WePower is led by a strong and diverse team well-suited to the projects they are taking on. Focused on business development and project analysis, Cofounder and CEO Nikolaj Martyniuk is a founder of the Smart Energy Fund and possesses more than a decade’s worth of experience in the development of renewable energy internationally. WePower’s other cofounder Arturas Asakavicius is a lawyer with experience in Fintech, blockchain, and cryptocurrencies, is a chairman of the Lithuanian Fin-tech Association and two times recognized as the Lithuanian Crowdfunding Patron by the EU Commission. Co-founder and CTO Kaspar Kaarlep was CTO of a national DSO and has more than seven years experience working on different challenges related to the integration of green energy and smart grid systems. The company also has a strong blockchain team, with Jon Matonis serving as blockchain advisor, and Lukas Kairys, an experienced developer, focused on blockchain and smart contract issues. Energy market advisor Steven Meersman is also an experienced market analyst and consultant who has experience with commercial and trading strategies for groups ranging from hedge funds and energy majors to independent traders. The strength of WePower’s experienced team extends through its sales, AI, and payments concerns, each of which have experienced individuals in place, a testament to the team’s efforts to address a wide range of relevant issues, and their ability to attract competent individuals to key positions.
|Incorporation status||WePower Network|
|Team openness||Fully transparent|
|Blockchain Developer||Lukas Kairys|
|Technical White Paper||expected late October|
|Available Project Code||https://github.com/WePowerNetwork|
|Role of token||Energy Dividend|
|Distributed in ICO||55% of total supply|
|Emission rate||No new coins created|
|Consensus method||Proof of Work|
|Sale period||Oct 21, 2017 to Nov 14th, 2017|
|First price||1 ETH = 1,100 WPR|
|Investment Round||First public offering|
|Token distribution date||2 weeks after crowdsale|
|Min investment goal||$5 million|
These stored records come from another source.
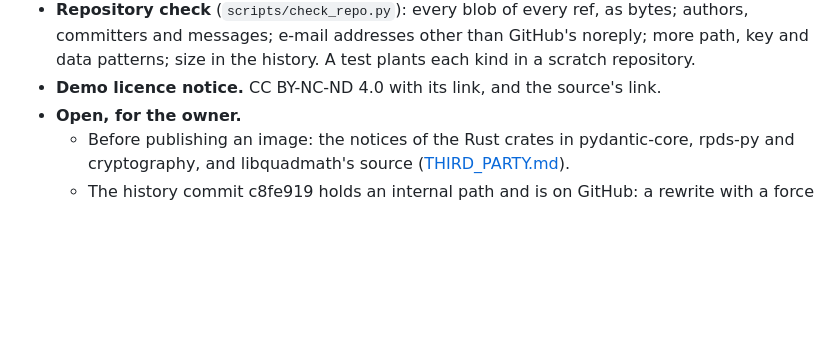
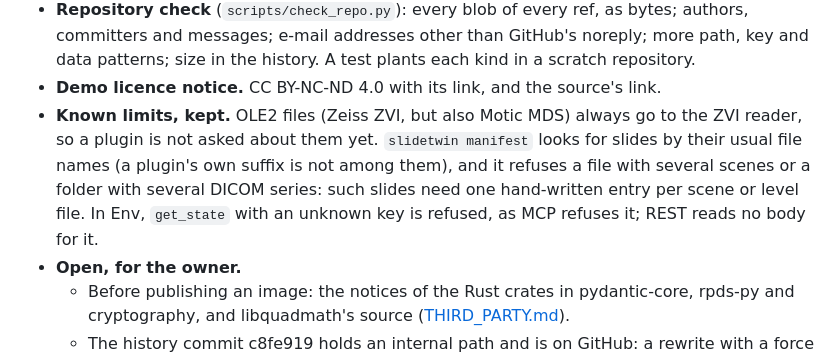
Before and after one commit to wenhaozhang0066/SlideTwin, a Markdown page: docs/DECISIONS.md, the part around the change. Rendered like a GitHub page; blank space fills up the shorter version.

Commit message:
docs: the limits the M9 review kept (OLE2 and plugins, manifest scenes, get_state body)

```diff
--- a/docs/DECISIONS.md
+++ b/docs/DECISIONS.md
@@ -1000,6 +1000,12 @@ safety and release readiness). The confirmed findings and their fixes:
   committers and messages; e-mail addresses other than GitHub's noreply; more path, key and data
   patterns; size in the history. A test plants each kind in a scratch repository.
 - **Demo licence notice.** CC BY-NC-ND 4.0 with its link, and the source's link.
+- **Known limits, kept.** OLE2 files (Zeiss ZVI, but also Motic MDS) always go to the ZVI
+  reader, so a plugin is not asked about them yet. `slidetwin manifest` looks for slides by their
+  usual file names (a plugin's own suffix is not among them), and it refuses a file with several
+  scenes or a folder with several DICOM series: such slides need one hand-written entry per
+  scene or level file. In Env, `get_state` with an unknown key is refused, as MCP refuses it; REST
+  reads no body for it.
 - **Open, for the owner.**
   - Before publishing an image: the notices of the Rust crates in pydantic-core, rpds-py and
     cryptography, and libquadmath's source ([THIRD_PARTY.md](THIRD_PARTY.md)).
```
|Max investment cap||none|
|How are funds held||Smart contract|
|Minimal Viable Product||Q1 2017|
|Bonus schedule||1 ETH = 1,100 WPR until soft cap, 1 ETH = 1,000 WPR subsequently|